::: DATA LISTING
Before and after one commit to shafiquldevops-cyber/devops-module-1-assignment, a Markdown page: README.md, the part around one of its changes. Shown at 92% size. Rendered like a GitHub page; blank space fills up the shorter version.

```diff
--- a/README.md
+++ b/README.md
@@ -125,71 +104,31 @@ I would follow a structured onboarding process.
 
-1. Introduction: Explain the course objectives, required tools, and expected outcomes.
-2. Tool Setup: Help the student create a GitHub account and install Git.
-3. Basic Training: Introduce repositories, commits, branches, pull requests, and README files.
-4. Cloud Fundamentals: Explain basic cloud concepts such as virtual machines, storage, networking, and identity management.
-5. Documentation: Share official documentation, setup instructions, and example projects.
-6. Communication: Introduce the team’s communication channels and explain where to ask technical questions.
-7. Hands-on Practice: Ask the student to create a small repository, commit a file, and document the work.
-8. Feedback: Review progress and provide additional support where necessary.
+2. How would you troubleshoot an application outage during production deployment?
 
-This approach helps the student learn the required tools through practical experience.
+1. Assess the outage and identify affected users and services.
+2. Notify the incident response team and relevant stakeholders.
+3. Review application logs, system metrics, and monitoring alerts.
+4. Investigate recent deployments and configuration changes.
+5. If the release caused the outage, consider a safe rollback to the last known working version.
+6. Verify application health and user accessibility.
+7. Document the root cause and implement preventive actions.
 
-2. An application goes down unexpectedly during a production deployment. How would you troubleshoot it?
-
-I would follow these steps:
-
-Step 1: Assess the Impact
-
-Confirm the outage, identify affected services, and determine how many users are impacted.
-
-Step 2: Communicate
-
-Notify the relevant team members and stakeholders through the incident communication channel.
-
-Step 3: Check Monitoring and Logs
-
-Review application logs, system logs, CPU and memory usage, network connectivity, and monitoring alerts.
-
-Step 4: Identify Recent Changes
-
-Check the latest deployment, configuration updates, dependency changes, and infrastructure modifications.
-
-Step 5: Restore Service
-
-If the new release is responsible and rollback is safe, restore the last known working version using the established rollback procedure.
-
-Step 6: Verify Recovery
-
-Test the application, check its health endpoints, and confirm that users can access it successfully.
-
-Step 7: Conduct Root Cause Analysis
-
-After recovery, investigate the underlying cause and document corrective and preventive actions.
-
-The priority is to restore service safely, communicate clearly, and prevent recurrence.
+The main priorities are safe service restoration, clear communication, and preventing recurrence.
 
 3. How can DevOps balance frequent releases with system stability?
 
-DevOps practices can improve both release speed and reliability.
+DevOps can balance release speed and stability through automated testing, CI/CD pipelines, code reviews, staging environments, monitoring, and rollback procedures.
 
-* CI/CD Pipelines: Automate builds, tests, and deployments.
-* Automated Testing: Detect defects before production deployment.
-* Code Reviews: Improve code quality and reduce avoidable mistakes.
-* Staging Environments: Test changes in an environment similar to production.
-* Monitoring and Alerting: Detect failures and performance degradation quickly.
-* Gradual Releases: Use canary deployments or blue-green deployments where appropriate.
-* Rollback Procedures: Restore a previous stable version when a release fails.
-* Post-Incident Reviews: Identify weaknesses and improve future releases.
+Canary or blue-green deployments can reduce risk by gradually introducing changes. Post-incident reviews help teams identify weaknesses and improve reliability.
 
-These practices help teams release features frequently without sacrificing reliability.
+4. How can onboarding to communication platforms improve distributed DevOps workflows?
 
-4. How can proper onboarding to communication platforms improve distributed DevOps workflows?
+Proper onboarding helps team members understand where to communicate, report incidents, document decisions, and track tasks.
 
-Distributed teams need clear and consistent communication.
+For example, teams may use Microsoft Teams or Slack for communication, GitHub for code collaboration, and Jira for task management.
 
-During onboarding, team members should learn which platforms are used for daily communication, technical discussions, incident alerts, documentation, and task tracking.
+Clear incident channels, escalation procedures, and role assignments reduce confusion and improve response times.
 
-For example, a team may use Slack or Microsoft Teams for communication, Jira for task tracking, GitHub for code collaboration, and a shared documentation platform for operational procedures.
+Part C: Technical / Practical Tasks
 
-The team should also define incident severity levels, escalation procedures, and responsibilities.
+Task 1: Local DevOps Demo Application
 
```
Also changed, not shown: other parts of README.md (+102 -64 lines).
::::::
EXERCISE DIRECTIONS:
Show each line of the material where the word "onboarding" occurs.

WRITTEN REPLY:
@@ -125,71 +104,31 @@ I would follow a structured onboarding process.
+4. How can onboarding to communication platforms improve distributed DevOps workflows?
-4. How can proper onboarding to communication platforms improve distributed DevOps workflows?
+Proper onboarding helps team members understand where to communicate, report incidents, document decisions, and track tasks.
-During onboarding, team members should learn which platforms are used for daily communication, technical discussions, incident alerts, documentation, and task tracking.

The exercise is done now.